» Task
Report each line of the data that includes the word "string".

» Material to process
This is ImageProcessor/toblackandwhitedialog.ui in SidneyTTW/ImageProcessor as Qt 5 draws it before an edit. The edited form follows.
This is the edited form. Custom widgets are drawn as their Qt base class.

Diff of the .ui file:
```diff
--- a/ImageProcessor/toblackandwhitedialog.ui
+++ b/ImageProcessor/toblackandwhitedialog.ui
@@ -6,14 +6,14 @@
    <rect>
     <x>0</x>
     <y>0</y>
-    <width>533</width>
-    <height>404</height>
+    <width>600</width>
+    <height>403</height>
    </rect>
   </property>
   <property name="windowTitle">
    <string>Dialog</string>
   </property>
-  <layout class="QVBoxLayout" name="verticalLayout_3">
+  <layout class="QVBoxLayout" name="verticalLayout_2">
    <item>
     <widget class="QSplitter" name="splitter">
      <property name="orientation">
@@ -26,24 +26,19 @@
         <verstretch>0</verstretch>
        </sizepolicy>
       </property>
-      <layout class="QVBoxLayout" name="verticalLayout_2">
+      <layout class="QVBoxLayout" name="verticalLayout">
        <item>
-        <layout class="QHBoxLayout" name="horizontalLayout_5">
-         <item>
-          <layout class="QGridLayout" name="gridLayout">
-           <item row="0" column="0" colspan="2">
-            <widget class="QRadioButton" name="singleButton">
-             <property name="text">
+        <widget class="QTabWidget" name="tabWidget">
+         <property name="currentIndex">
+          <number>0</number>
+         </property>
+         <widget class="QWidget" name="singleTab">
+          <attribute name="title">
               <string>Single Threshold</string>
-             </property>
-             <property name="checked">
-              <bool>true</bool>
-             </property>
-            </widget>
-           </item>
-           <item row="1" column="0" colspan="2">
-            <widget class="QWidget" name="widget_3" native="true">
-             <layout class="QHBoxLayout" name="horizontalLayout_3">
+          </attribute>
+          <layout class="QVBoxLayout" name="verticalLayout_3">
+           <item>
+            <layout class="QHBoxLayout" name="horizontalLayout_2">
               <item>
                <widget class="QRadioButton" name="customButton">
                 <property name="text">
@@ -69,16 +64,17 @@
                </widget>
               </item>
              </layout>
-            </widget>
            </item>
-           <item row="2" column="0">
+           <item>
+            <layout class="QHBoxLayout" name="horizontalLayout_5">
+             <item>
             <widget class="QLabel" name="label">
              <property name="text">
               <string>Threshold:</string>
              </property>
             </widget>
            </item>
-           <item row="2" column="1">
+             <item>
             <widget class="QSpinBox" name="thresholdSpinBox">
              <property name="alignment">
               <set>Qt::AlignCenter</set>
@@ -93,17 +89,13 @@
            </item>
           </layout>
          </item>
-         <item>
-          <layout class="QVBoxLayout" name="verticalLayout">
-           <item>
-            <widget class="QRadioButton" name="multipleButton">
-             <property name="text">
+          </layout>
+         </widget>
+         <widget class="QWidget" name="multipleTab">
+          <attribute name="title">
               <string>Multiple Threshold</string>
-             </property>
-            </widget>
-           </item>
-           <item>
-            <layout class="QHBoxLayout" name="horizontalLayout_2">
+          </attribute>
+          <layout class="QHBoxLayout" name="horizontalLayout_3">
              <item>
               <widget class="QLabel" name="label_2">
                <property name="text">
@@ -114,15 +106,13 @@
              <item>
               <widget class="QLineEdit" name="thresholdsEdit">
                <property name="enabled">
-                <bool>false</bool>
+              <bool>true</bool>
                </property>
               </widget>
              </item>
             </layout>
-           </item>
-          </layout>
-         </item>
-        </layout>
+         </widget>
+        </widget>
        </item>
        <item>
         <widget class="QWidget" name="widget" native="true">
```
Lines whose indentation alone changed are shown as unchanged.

» Answer section
    <string>Dialog</string>
               <string>Single Threshold</string>
               <string>Threshold:</string>
               <string>Multiple Threshold</string>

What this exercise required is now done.